Associate Professor of Clinical Neurobiology in Psychiatry
Steven P. Ellis, Ph.D. is Associate Prof. of Clinical Neurobiology (in Psychiatry). He is Director, Statistics and Computing Core, Conte Center: Neurobiological and Developmental Antecedents to Suicidal Behavior: The Neurobiology of Suicidal Behavior (CCNDASB). He is also PI on Project 8 of the CCNDASB, "Statistical methods in suicide research." He graduated cum laude, with Honors with Exceptional Distinction in Mathematics, and with a masters degree in mathematics awarded simultaneously with the bachelor's degree after four years at Yale. He also was awarded the DeForest Mathematical Prize at Yale. He was awarded an NSF Graduate Fellowship in mathematics.

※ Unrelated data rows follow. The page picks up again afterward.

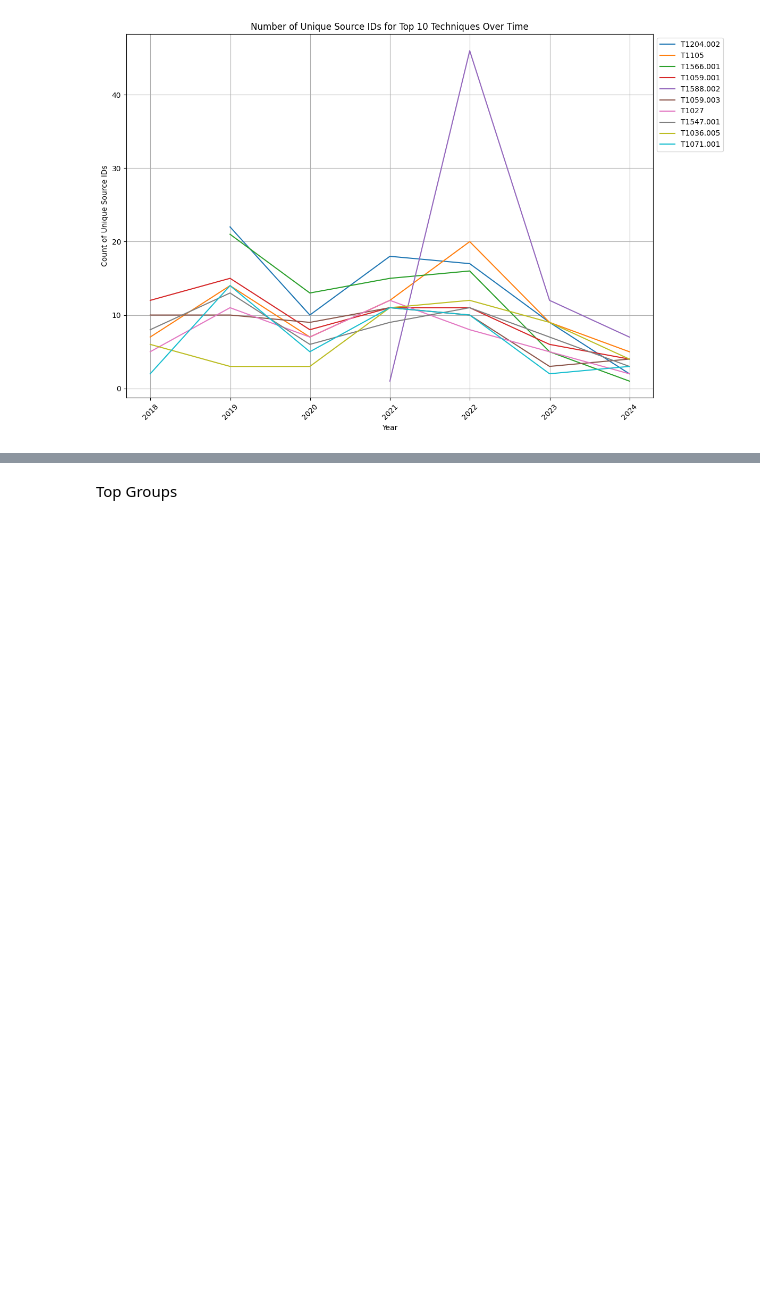
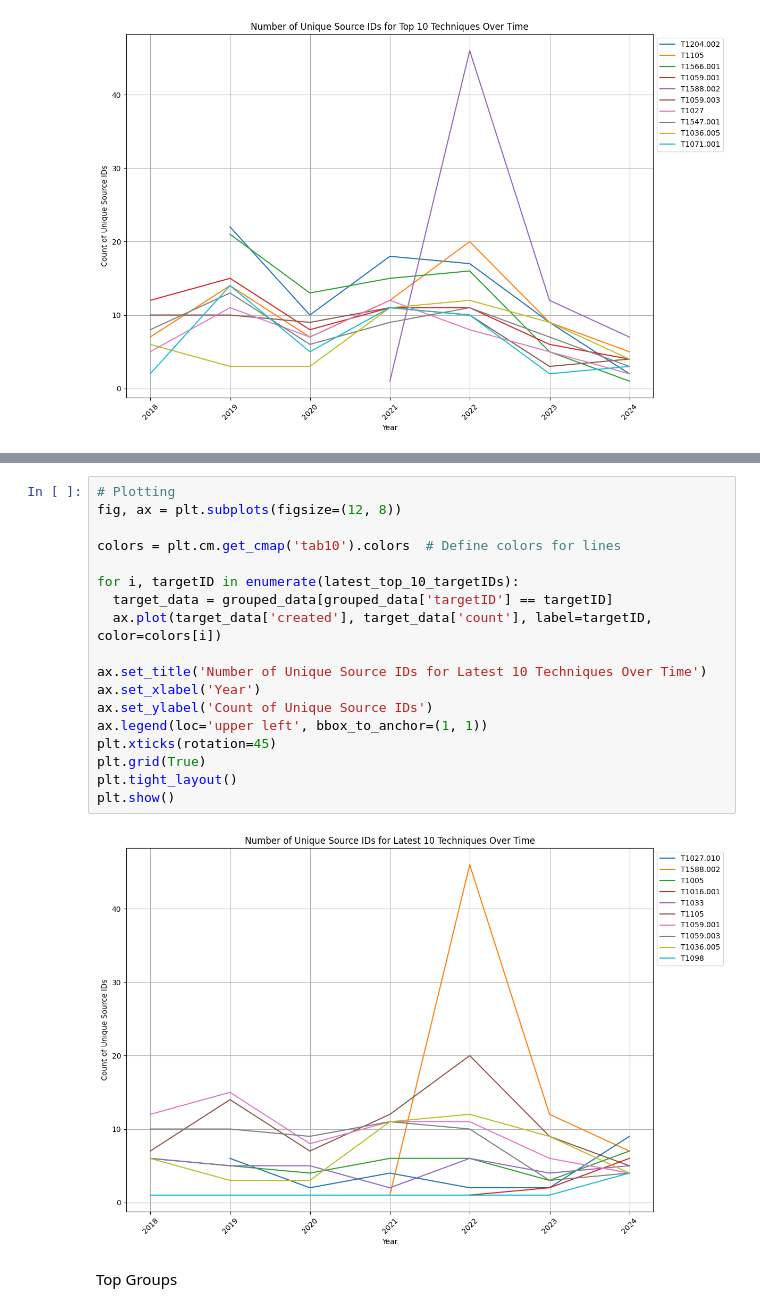
Before and after one commit to Manvi-Kaur/Exploring-Methods-of-Studying-Ransomware-Correlations, a Jupyter notebook: main.ipynb, the cells around one changed output, grey strips where cells are left out. Drawn from its saved outputs; the diff is of its cells as text; blank space fills up the shorter version.

```diff
--- a/main.ipynb
+++ b/main.ipynb
@@ -193,3 +253,23 @@ plt.show()
+# %%
+# Plotting
+fig, ax = plt.subplots(figsize=(12, 8))
+
+colors = plt.cm.get_cmap('tab10').colors  # Define colors for lines
+
+for i, targetID in enumerate(latest_top_10_targetIDs):
+  target_data = grouped_data[grouped_data['targetID'] == targetID]
+  ax.plot(target_data['created'], target_data['count'], label=targetID, color=colors[i])
+
+ax.set_title('Number of Unique Source IDs for Latest 10 Techniques Over Time')
+ax.set_xlabel('Year')
+ax.set_ylabel('Count of Unique Source IDs')
+ax.legend(loc='upper left', bbox_to_anchor=(1, 1))
+plt.xticks(rotation=45)
+plt.grid(True)
+plt.tight_layout()
+plt.show()
+# %% [output]
+[figure, added]
 # %% [markdown]
 Top Groups
 # %%
```
Also changed, not shown: parts of 1 cell of this notebook.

Dr. Ellis was PI on the grant "Statistical Analysis of Neurochemical Maps" (R21 MH60995, NIMH). Dr. Ellis's interests include multivariate analysis and statistical computing.
Dr. Ellis is interested in statistical prediction of suicide attempts, statistical computing, and instability of multivariate statistical methods.
Currently, Dr. Ellis is developing new statistical measures of high-order statistical dependence. When there are many variables this is a very challenging problems. However, a method called "concurrence topology" developed by Ellis is often successful in detecting interesting forms of high-order dependence. A paper by Arno Klein and Ellis applying this method to resting state fMRI data has recently been accepted for publication.
In a different direction, Ellis has discovered that for many multivariate statistical methods there are many data sets at which the method fails catastrophically. This had already been known to a limited extent, i.e., failure due to outliers or, in particular cases, due to ill conditioning of certain matrices. But Ellis has shown the extent of this problem is far greater than previously suspected. He is investigating the breadth and depth of the problem.